Sindominio is a bar that opened just four months ago, but its story begins long before that. It’s on Vía Provenza and is a bar with lots of character.
The brand “Sindominio” started in the United States with Alejandro Paucar, a Medellín artist.
Its meaning, no domain, comes from a common place of frustration with artists, where they feel sold out to corporate systems that don’t appreciate their personal value.
Left with few choices, artists choose to work freely, even when it means settling for a life of paycheck-to-paycheck, or sometimes, not knowing where that paycheck is coming from next.
Sindominio: From Brand to Bar
Sindominio began as a brand of printed tees and cushions, with Alejandro’s art and business partner and childhood friend, Eduardo’s text on them.
When the business grew, they took their workshop to Poblado. After a while, they decided they wanted to open the house to the public and began raising funds with underground parties and get-togethers.
Finally, with three business partners total (an artist, a designer, and a businessman) they opened their house to the public!
Since then, you can officially go Tuesday-Saturday starting at 4 p.m. It’s located on Vía Provenza (Carrera 35) in Poblado (diagonal from Naan).
Their ideal crowd is artistic, or interested in art, music and around thirty, though they told me, between chuckles, that their menu seems to bring in a range of customers from twenty-somethings to sixty-somethings.
The space is grungy and urban, with graffiti murals painted throughout the patio. They are also pet-friendly (really, pet lovers) and have good Wi-Fi. The music they play is, for the most part, less commercial ranging from rock to indie, some classics (I got movin’ to an MJ song for sure) and more.
When I visited, I spoke at length with Eduardo, and briefly with Alejandro who told me:
“We opened a place that is, more than unique, absolutely faithful to who we are. We don’t sell our ideas as different, they’re just entirely true to us.”
Art and Music Events
The place itself is very charming, fun to be in, young, and alternative. But more than the place itself, it’s the purpose that draws attention: a bar for art, music, and people with no domain and great creativity.
The events are faithful to this idea. The bar has permanent art exhibitions that change every month, for which they’re always receiving artists’ offers, weekly live music night on Thursdays, a live electronic DJ on weekends and monthly “Música y Muro” events in which local artists paint a mural inside the bar, and anyone can enjoy the show while having a drink.
They are even hoping to get their printing events up and going again. During these occasions, you can take a t-shirt to Sindomninio and have it printed with any of their styles offered, and since the technique is manual, it’s always unique.
Sindominio prides itself on being a place where they offer as many local products as possible, starting with, of course, their prints on t-shirts, cushions and bags. They also offer gourmet dog food for your pup from Apetit.
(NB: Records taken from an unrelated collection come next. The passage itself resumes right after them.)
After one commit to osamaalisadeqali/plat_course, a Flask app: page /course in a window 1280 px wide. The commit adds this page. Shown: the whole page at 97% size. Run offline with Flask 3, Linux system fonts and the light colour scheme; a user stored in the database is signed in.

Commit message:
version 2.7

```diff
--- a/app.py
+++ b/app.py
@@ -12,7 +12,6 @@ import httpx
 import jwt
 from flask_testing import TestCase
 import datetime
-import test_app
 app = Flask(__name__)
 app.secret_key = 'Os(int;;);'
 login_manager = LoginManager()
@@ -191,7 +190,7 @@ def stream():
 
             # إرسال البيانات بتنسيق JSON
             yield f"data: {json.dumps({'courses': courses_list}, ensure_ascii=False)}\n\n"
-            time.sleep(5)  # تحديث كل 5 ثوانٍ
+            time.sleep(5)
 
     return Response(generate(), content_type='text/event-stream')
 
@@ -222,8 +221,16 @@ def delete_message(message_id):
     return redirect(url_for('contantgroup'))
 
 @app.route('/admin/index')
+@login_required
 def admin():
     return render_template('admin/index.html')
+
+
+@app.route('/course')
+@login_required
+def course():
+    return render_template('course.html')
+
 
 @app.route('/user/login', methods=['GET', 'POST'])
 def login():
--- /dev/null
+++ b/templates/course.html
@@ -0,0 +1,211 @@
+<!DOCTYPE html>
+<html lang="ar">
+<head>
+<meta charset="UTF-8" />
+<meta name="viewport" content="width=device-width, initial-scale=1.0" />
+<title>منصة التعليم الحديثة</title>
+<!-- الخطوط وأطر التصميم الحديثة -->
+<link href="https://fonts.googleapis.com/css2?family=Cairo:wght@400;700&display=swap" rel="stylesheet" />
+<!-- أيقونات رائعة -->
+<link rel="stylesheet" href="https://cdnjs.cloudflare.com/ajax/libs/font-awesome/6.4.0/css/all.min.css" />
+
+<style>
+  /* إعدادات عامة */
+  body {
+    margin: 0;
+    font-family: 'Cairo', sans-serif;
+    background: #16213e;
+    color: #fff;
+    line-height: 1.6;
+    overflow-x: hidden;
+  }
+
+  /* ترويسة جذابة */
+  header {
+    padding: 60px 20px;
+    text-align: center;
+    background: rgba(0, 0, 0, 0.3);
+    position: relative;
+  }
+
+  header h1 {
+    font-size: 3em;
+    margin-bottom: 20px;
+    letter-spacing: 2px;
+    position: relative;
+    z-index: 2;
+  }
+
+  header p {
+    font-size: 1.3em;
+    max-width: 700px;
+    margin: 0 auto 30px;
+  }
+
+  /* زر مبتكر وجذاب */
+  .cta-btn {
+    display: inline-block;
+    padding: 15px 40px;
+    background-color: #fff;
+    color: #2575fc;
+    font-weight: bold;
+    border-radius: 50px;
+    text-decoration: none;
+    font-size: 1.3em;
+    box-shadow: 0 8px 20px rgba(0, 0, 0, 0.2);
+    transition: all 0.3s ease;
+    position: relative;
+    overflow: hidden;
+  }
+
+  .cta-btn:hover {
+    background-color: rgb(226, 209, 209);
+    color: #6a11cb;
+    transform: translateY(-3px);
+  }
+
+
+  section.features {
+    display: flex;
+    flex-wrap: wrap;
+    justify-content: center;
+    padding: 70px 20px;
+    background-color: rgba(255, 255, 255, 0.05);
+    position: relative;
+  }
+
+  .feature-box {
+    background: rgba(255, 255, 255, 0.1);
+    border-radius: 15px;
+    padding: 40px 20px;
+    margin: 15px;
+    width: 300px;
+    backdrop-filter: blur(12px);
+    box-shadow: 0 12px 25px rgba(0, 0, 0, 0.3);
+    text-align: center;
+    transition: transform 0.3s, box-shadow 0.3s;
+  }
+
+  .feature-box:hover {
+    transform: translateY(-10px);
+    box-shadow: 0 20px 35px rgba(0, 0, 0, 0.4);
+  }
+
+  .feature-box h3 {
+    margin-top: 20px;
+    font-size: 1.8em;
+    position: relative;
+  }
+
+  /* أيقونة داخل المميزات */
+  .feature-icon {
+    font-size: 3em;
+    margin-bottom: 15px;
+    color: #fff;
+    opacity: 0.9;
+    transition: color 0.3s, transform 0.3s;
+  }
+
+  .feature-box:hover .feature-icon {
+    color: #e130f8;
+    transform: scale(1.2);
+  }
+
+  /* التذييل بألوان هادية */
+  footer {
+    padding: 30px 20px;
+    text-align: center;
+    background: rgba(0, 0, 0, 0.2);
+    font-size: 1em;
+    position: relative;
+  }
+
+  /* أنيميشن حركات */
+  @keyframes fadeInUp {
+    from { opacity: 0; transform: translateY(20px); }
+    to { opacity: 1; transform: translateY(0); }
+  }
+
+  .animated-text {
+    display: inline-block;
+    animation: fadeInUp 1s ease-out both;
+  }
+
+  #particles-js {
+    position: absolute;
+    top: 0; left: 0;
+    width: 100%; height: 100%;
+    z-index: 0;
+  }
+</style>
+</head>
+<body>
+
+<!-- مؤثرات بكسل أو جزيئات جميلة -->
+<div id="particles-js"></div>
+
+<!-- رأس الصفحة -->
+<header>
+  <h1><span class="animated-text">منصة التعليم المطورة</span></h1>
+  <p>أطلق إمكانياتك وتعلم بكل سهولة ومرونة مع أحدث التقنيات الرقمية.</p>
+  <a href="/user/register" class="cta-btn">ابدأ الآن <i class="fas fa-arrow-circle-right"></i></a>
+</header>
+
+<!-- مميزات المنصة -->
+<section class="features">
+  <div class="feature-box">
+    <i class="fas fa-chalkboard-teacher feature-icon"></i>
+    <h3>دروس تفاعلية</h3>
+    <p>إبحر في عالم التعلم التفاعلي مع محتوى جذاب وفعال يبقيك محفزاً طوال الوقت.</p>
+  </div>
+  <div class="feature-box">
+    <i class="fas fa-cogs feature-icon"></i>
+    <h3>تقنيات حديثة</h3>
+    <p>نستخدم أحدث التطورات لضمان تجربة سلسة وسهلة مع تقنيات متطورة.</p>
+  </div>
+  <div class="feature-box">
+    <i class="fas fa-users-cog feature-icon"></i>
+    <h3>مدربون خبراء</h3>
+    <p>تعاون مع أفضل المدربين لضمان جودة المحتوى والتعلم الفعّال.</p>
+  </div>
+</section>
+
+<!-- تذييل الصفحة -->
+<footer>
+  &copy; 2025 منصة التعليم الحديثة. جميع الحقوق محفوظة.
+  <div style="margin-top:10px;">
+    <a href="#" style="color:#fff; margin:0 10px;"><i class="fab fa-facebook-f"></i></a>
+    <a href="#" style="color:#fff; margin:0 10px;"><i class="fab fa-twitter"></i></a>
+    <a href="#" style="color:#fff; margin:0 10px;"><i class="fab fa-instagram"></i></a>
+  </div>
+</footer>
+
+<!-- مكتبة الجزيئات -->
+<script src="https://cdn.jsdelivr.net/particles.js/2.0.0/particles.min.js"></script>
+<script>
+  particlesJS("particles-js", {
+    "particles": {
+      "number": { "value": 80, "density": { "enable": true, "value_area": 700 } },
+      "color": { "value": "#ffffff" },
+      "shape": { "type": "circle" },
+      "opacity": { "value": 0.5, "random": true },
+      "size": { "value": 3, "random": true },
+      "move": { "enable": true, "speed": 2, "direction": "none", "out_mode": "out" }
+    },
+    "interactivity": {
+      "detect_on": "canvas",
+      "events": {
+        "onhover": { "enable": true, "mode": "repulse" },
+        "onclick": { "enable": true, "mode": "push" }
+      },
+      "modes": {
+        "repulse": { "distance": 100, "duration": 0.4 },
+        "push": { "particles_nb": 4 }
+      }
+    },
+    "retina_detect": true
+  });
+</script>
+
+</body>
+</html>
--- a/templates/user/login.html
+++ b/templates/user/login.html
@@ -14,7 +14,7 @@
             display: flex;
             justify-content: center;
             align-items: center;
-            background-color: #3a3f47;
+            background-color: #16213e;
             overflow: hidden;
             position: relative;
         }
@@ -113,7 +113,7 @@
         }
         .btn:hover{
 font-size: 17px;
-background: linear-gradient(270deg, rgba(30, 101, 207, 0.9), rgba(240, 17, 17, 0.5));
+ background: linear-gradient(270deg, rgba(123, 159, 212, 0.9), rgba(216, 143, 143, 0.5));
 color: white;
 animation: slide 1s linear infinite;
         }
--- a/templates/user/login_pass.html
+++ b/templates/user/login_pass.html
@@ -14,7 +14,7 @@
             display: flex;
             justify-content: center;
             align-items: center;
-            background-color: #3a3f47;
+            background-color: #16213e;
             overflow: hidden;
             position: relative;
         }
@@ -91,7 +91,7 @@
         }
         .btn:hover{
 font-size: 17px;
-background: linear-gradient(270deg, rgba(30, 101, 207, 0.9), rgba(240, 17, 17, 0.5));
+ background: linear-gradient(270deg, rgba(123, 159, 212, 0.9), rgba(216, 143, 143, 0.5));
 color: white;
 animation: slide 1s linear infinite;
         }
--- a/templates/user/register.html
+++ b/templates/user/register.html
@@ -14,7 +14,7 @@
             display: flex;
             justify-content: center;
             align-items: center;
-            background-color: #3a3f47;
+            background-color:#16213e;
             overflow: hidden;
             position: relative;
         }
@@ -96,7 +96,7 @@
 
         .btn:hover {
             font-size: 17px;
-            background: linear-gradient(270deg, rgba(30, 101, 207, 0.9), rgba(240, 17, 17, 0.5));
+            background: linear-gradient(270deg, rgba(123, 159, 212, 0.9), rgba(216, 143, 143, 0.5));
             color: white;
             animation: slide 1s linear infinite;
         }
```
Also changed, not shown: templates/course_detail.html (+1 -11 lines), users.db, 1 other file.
Their t-shirt and bag designs are pop-art inspired with original ideas and text. Their online store is a bit bare for now (with all this business opening ordeal) but they’re for sale at several design stores in the city, or you can email them at firstname.lastname@example.org.
Sindominio has a variety of cocktails from Bloody Marys to the classic Old Fashioned, and some named after their own designs like the “Amor Fogoso,” among many others, equally mouth-watering.
I am a big fan of their craft beer which is a type of toasted pale ale, with a red ale coming soon.
For food, the menu was created for the bar by a local chef and includes three items from their Bite The Dog collection- honestly the best hot dog I’ve had in Medellín- with bread from a Manila bakery, and sausages made locally as well, these are accompanied by rustic potato chips, ketchup and garlic and basil mayonnaise.
I loved the hot dogs, they’re really great beer food, but if you’re in the mood for something smaller, try the Yam Balls (bolitas de ñame). They are fried balls of yam (of course) covered with a light batter and aren’t greasy or heavy at all. They make a great snack!
I know there are a lot of places in Poblado, and in Medellín in general, that finding a place to go at night and going back a second time isn’t always likely. When there’s so much demand, the competition gets real.
However, if this place can be the niche for struggling artists and creative people of Medellín, it would fulfill its purpose.
I learned, when visiting, that their aim isn’t to be the best bar in Medellín, it’s to be the home of all the Medellín people with no domain.